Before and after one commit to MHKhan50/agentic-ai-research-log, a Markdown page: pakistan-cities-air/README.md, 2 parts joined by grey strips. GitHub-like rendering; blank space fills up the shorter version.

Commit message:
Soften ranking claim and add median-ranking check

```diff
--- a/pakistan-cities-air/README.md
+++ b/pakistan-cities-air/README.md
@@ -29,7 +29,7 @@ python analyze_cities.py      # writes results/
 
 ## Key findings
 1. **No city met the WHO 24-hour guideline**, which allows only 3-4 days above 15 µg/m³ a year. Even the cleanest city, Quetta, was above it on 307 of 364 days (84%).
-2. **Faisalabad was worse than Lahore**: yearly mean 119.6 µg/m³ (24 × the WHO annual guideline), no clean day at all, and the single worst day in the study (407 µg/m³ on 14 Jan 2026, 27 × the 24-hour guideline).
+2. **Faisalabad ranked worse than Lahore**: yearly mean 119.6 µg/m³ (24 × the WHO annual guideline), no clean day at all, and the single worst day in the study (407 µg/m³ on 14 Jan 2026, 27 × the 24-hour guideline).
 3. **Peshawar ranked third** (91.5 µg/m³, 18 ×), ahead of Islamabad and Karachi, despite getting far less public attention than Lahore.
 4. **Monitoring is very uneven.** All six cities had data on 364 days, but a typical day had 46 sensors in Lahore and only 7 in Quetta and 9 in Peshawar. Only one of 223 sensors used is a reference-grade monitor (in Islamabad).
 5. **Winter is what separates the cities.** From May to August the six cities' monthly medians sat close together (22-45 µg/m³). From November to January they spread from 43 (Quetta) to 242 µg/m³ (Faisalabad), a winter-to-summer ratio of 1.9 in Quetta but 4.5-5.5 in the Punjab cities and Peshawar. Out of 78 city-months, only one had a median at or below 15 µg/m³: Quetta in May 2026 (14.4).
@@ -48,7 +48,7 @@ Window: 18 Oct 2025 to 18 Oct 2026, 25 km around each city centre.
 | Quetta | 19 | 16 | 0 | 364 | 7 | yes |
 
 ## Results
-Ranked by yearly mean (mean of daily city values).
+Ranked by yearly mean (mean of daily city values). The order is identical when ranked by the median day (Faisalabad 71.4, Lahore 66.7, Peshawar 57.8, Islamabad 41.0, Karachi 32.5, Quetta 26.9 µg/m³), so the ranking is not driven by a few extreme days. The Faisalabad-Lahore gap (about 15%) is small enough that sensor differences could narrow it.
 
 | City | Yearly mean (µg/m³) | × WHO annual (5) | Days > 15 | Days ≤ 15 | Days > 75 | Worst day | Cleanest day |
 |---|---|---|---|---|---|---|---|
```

--- --- ---

● **Problem details**:
Please go through each line of the data and count those that contain the string "Quetta"; give that number alone.

● **Reply to the exercise**:
5